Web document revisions
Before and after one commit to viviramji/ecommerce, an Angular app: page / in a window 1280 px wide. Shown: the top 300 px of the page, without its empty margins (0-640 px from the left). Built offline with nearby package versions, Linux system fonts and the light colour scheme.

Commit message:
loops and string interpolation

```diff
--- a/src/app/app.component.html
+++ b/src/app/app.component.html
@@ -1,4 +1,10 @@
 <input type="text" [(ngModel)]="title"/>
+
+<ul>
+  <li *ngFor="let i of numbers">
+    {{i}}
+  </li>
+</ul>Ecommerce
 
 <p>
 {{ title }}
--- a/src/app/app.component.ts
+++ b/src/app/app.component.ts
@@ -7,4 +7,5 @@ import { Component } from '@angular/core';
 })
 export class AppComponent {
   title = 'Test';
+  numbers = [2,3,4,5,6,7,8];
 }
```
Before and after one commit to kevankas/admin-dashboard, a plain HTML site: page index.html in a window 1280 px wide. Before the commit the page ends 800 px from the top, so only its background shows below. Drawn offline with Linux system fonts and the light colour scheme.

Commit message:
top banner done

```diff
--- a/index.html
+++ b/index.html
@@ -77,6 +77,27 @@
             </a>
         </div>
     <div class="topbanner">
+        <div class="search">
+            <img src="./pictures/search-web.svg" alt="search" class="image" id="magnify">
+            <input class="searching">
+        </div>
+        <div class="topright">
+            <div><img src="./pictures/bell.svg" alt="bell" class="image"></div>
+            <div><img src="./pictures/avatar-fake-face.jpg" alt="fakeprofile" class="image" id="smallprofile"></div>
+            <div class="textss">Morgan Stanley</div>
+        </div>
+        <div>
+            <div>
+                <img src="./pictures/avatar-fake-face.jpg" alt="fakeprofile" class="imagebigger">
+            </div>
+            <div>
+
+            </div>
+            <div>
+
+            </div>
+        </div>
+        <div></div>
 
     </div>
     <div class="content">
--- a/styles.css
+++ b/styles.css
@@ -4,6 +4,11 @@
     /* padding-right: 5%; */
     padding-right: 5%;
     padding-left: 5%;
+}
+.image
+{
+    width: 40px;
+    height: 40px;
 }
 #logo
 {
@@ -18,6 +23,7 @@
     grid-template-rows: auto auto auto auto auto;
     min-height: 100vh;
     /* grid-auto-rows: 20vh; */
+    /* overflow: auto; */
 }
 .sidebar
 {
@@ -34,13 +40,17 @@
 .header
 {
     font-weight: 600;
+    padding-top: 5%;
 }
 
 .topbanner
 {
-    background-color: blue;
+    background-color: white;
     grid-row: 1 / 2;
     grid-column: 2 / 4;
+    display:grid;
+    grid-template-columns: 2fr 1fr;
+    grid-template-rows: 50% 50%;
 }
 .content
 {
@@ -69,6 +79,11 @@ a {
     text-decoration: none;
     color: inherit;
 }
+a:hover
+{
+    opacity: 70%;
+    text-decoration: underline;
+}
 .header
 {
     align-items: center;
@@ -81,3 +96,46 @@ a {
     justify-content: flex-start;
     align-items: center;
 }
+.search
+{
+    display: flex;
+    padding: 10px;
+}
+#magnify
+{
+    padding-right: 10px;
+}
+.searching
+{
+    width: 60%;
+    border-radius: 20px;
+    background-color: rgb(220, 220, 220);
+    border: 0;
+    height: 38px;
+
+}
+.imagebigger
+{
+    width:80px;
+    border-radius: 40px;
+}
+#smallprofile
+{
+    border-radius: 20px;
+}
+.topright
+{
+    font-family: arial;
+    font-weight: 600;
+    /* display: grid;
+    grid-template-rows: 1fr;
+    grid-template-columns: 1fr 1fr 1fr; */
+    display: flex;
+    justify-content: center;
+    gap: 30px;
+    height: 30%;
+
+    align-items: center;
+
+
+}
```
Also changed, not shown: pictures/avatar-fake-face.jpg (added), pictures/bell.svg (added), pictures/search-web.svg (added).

» About this exercise: Lines containing the word "pictures" must be found in the data above and copied.

» Exercise output:
+            <img src="./pictures/search-web.svg" alt="search" class="image" id="magnify">
+            <div><img src="./pictures/bell.svg" alt="bell" class="image"></div>
+            <div><img src="./pictures/avatar-fake-face.jpg" alt="fakeprofile" class="image" id="smallprofile"></div>
+                <img src="./pictures/avatar-fake-face.jpg" alt="fakeprofile" class="imagebigger">
Also changed, not shown: pictures/avatar-fake-face.jpg (added), pictures/bell.svg (added), pictures/search-web.svg (added).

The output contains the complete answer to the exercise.